Ni Komang Erviani , Contributor , The Jakarta Post, Denpasar | Sat, 11/15/2008 11:03 AM | Bali
The U.S. Ambassador to Indonesia Cameron R. Hume on Thursday reminded people about the ongoing global financial crisis that could pose another difficult challenge for Indonesia.
“The crisis won’t make things easier for Indonesians. They have to pay more to access the credit markets … and economic slowdown lessens demand for their exports,” he told an international conference titled “Building an Asia Pacific Community: Unity in Diversity”.
The global crisis, Hume said, would burden the people and government of Indonesia who were already struggling with many difficult challenges including increasing poverty and unemployment.
Hume offered three broad tips to face the challenges. The first one was faithful implementation of the rule of law, including the anti-corruption reform.
The second was to improve education, particularly the higher education sector, to create a better educated workforce and a larger middle class, so it could become a competitive, expanding market in the changing global economy.
The third tip concerned with the re-ordering of economic priorities to attract more foreign investment and take advantage of the increasingly connected 21st century economy, Hume added.
Coordinating Minister for People’s Welfare, Aburizal Bakrie, who attended the conference, said it was necessity to devise appropriate responses to the global crisis.

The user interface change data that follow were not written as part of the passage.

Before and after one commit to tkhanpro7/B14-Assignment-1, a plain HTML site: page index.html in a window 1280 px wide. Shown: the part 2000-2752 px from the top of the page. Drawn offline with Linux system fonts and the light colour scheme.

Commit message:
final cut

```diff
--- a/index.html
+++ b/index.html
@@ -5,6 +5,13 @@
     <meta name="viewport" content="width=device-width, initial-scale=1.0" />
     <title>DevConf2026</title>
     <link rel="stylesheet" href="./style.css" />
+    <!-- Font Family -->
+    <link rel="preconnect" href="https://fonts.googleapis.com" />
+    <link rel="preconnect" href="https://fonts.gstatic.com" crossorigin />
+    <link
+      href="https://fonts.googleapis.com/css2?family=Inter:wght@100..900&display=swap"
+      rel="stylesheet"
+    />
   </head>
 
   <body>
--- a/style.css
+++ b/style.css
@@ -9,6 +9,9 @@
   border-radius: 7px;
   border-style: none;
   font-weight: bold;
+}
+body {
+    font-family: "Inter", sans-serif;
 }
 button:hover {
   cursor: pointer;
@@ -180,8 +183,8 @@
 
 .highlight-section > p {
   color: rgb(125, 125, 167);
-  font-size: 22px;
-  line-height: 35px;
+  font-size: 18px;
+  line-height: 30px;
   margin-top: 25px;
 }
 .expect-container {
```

“If (we) are not very careful (in coping with the crisis), a bigger crisis could take place,” he said.
The international conference was expected to formulate common responses for Asia-Pacific nations in dealing with the crisis.
The conference also discussed other important international issues, such as democracy and Islam, and global warming.

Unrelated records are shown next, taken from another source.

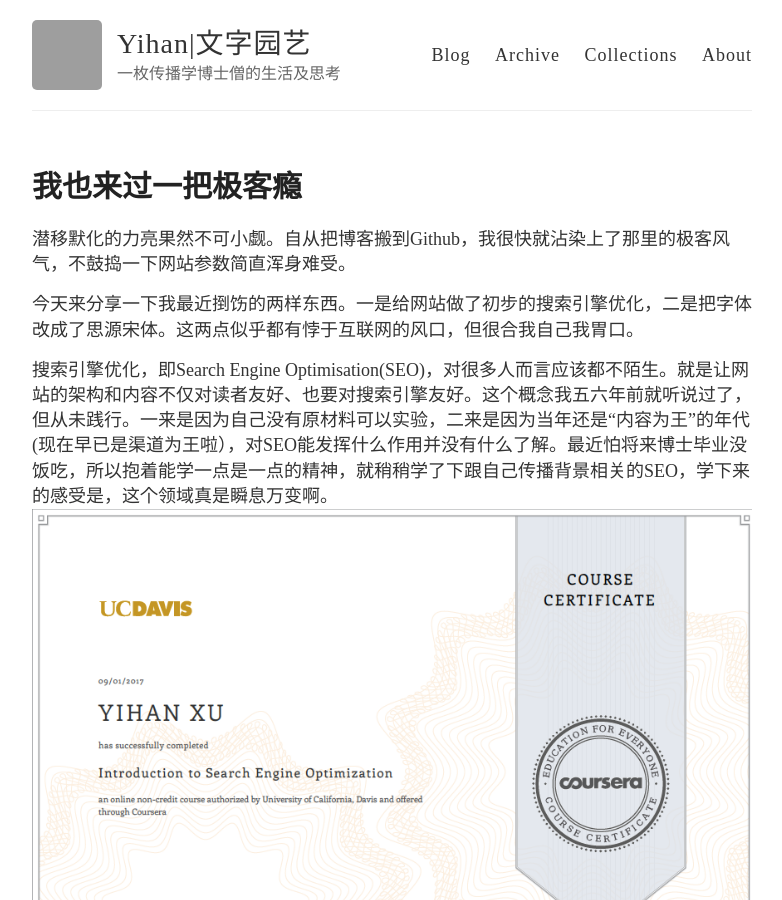
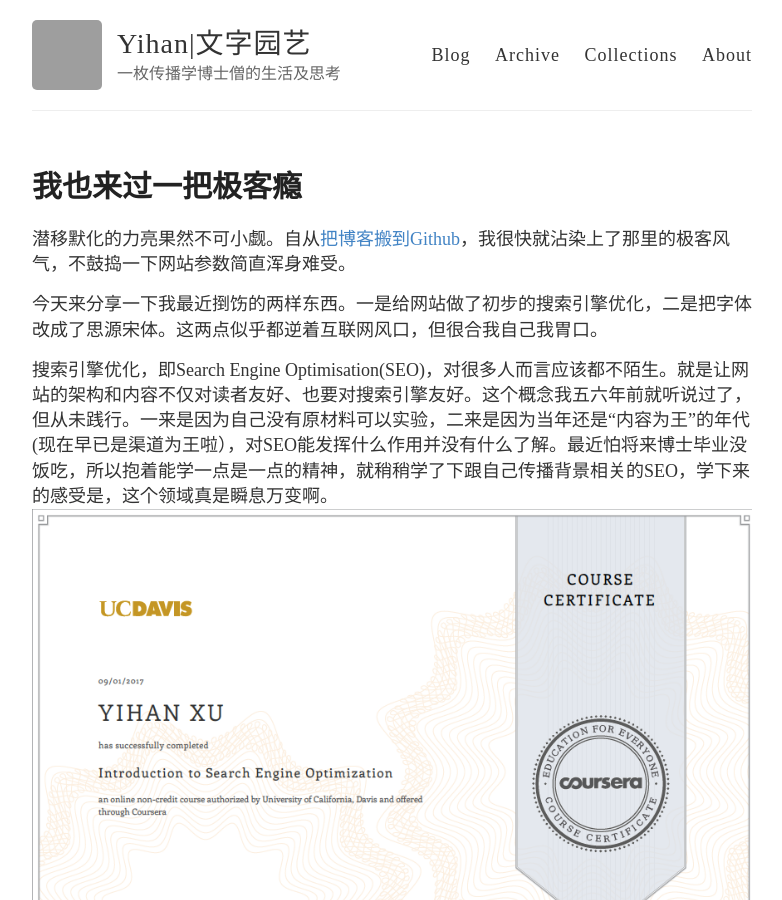
Before and after one commit to yihanxu/yihanxu.github.io, a Jekyll site: the page built from _posts/2017-9-1-be-a-geek.md, in a window 1280 px wide and 900 px high. Shown: the whole window, without its empty margins (248-1030 px from the left). Built offline with Jekyll 4.4.1, drawn with Linux system fonts in a browser that asks for light colours; comment, search, counter and statistics services are not loaded; grey boxes are pictures that could not be loaded.

Commit message:
Update 2017-9-1-be-a-geek.md

```diff
--- a/_posts/2017-9-1-be-a-geek.md
+++ b/_posts/2017-9-1-be-a-geek.md
@@ -6,9 +6,9 @@
 category: 随笔
 ---
 
-潜移默化的力亮果然不可小觑。自从把博客搬到Github，我很快就沾染上了那里的极客风气，不鼓捣一下网站参数简直浑身难受。
+潜移默化的力亮果然不可小觑。自从[把博客搬到Github](/hello-world)，我很快就沾染上了那里的极客风气，不鼓捣一下网站参数简直浑身难受。
 
-今天来分享一下我最近捯饬的两样东西。一是给网站做了初步的搜索引擎优化，二是把字体改成了思源宋体。这两点似乎都有悖于互联网的风口，但很合我自己我胃口。
+今天来分享一下我最近捯饬的两样东西。一是给网站做了初步的搜索引擎优化，二是把字体改成了思源宋体。这两点似乎都逆着互联网风口，但很合我自己我胃口。
 
 搜索引擎优化，即Search Engine Optimisation(SEO)，对很多人而言应该都不陌生。就是让网站的架构和内容不仅对读者友好、也要对搜索引擎友好。这个概念我五六年前就听说过了，但从未践行。一来是因为自己没有原材料可以实验，二来是因为当年还是“内容为王”的年代(现在早已是渠道为王啦），对SEO能发挥什么作用并没有什么了解。最近怕将来博士毕业没饭吃，所以抱着能学一点是一点的精神，就稍稍学了下跟自己传播背景相关的SEO，学下来的感受是，这个领域真是瞬息万变啊。
 ![seo](/images/seocertificate.png)
```
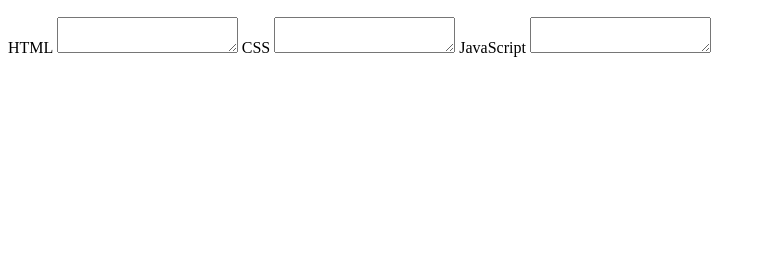
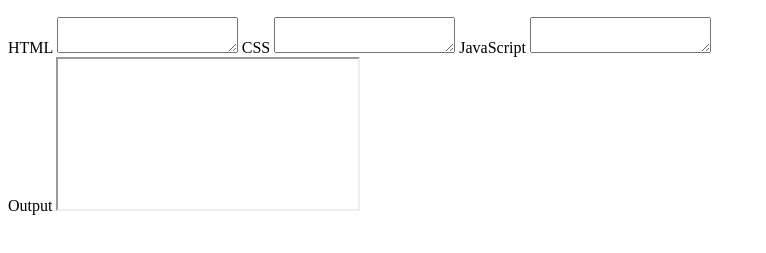
Before and after one commit to mburu-dennis/code-editor, a plain HTML site: page index.html in a window 1280 px wide. Shown: the part 51-304 px from the top of the page, without its empty margins (0-766 px from the left). Drawn offline with Linux system fonts and the light colour scheme.

Commit message:
initial labels

```diff
--- a/index.html
+++ b/index.html
@@ -22,7 +22,10 @@
                 <textarea id="js-code"></textarea>
             </div>
 
-            <div class="right"></div>
+            <div class="right">
+                <label>Output</label>
+                <iframe id="output"></iframe>
+            </div>
         </div>
     </section>
 
```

Some 500 participants attended the three-day conference which was jointly organized by the East-West Center, a U.S.-based education and research center, and its alumni association.

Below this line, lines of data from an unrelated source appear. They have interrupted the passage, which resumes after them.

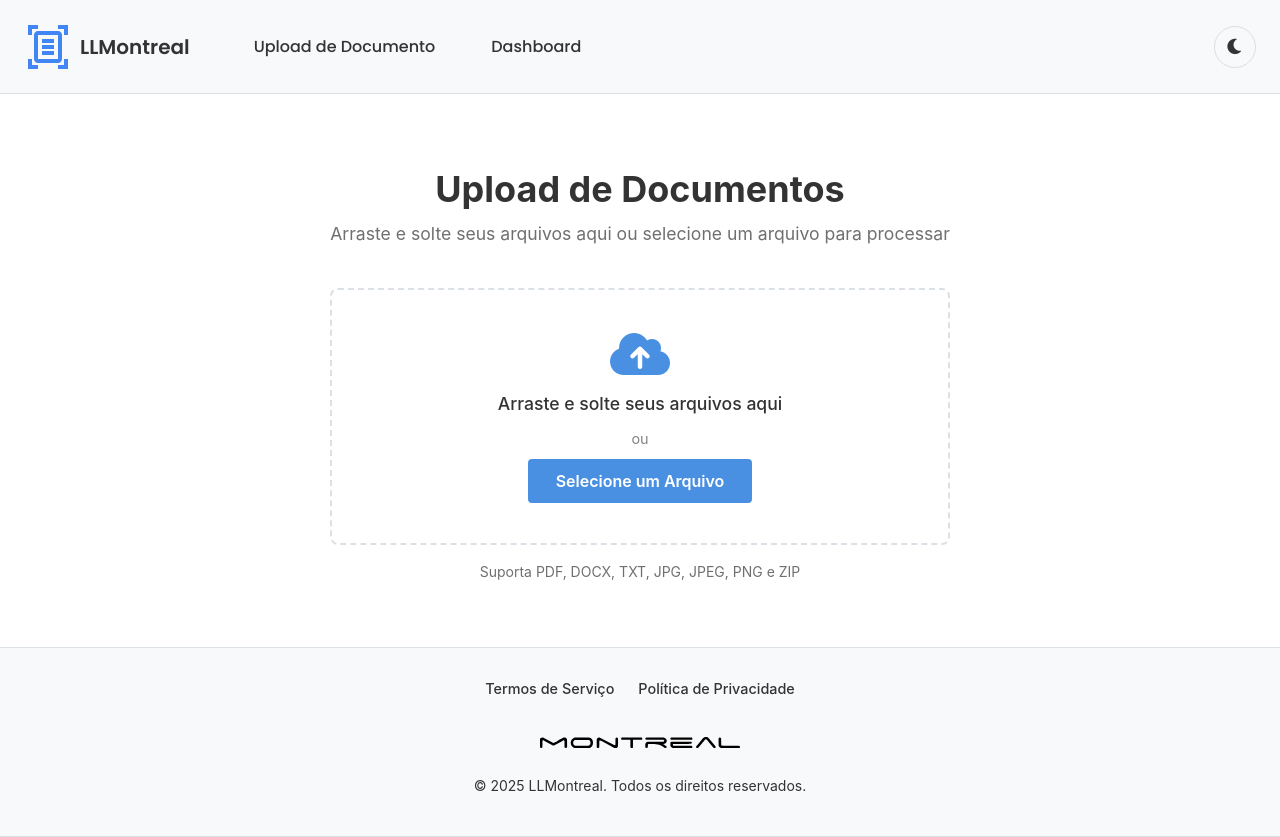
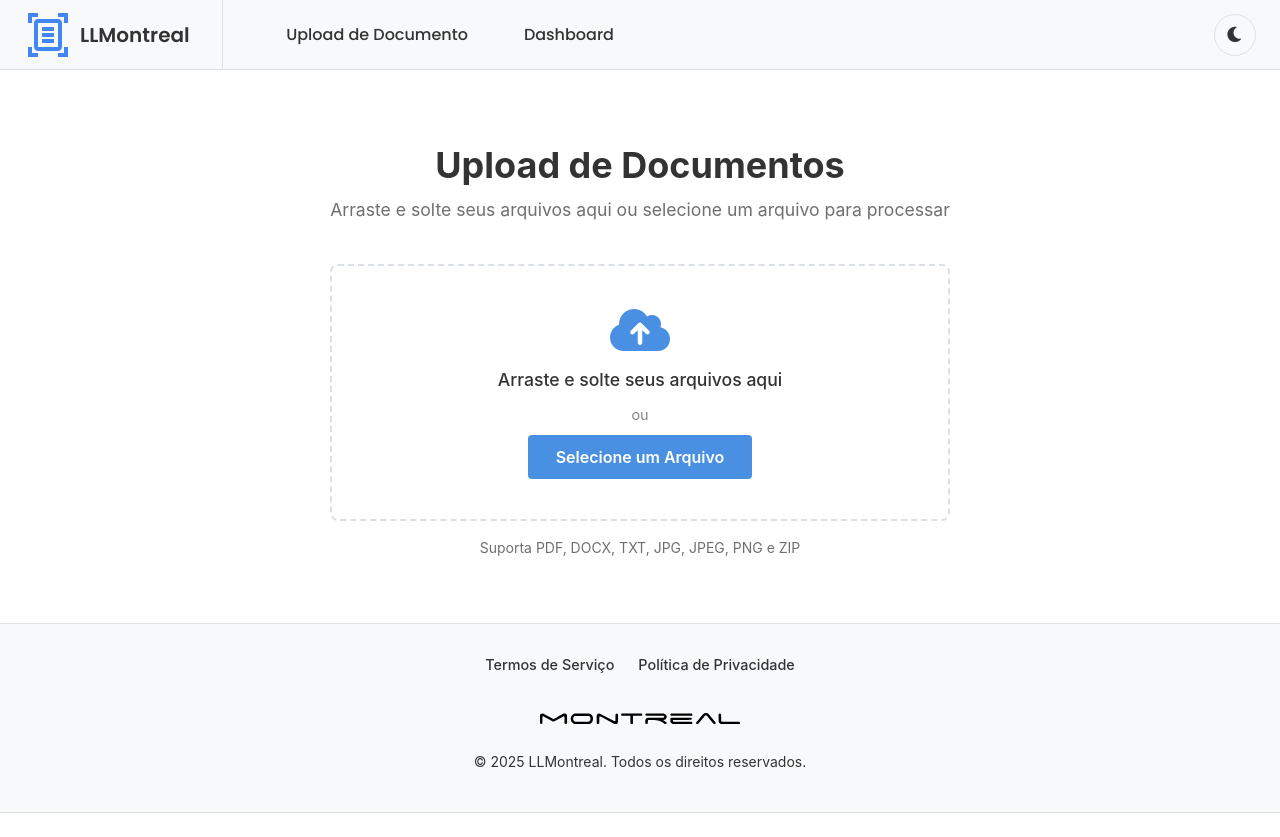
Before and after one commit to LLMontreal/llmontreal-frontend, an Angular app: page / in a window 1280 px wide. After the commit the page ends 813 px from the top, so only its background shows below. Built offline with nearby package versions, Linux system fonts and the light colour scheme.

Commit message:
ajusta destaque no header e cria a barra de divisão da logo

```diff
--- a/src/app/components/header/header.component.html
+++ b/src/app/components/header/header.component.html
@@ -4,8 +4,10 @@
       <img src="assets/logo-LlMontreal.svg" alt="LlMontreal logo" class="logo-icon" />
       <span class="brand-name">LLMontreal</span>
     </a>
+      <div class="header-divider"></div>
+
       <nav class="header-nav" aria-label="Primary Navigation">
-        <a routerLink="/upload" routerLinkActive="active-link" [routerLinkActiveOptions]="{ exact: true }">
+        <a routerLink="/upload-document" routerLinkActive="active-link" [routerLinkActiveOptions]="{ exact: true }">
   Upload de Documento
 </a>
 
--- a/src/app/components/header/header.component.scss
+++ b/src/app/components/header/header.component.scss
@@ -1,7 +1,7 @@
 @import url("https://fonts.googleapis.com/css2?family=Poppins:wght@500;600&display=swap");
 
 .main-header {
-  padding: 12px 24px;
+  padding: 0px 24px;
   display: flex;
   align-items: center;
   justify-content: space-between;
@@ -188,8 +188,9 @@ body.dark .theme-toggle {
   display: flex;
   align-items: center;
   justify-content: flex-start;
-  gap: 2rem;
+  column-gap: 2rem;
   width: auto;
+  height: 100%;
 }
 
 
@@ -197,5 +198,15 @@ body.dark .theme-toggle {
 .header-right {
   display: flex;
   align-items: center;
-  gap: 1rem;
 }
+.header-divider {
+  width: 1px;
+  align-self: stretch;
+  margin: 0;
+  background-color: var(--color-border-light);
+  opacity: 1;
+}
+
+body.dark .header-divider {
+  background-color: var(--color-border-dark);
+}
```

Established in 1960, the center aims to strengthen relations and understanding among the peoples and nations of Asia, the Pacific, and the U.S. It has built a worldwide network of more than 55,000 alumni and 600 partner organizations.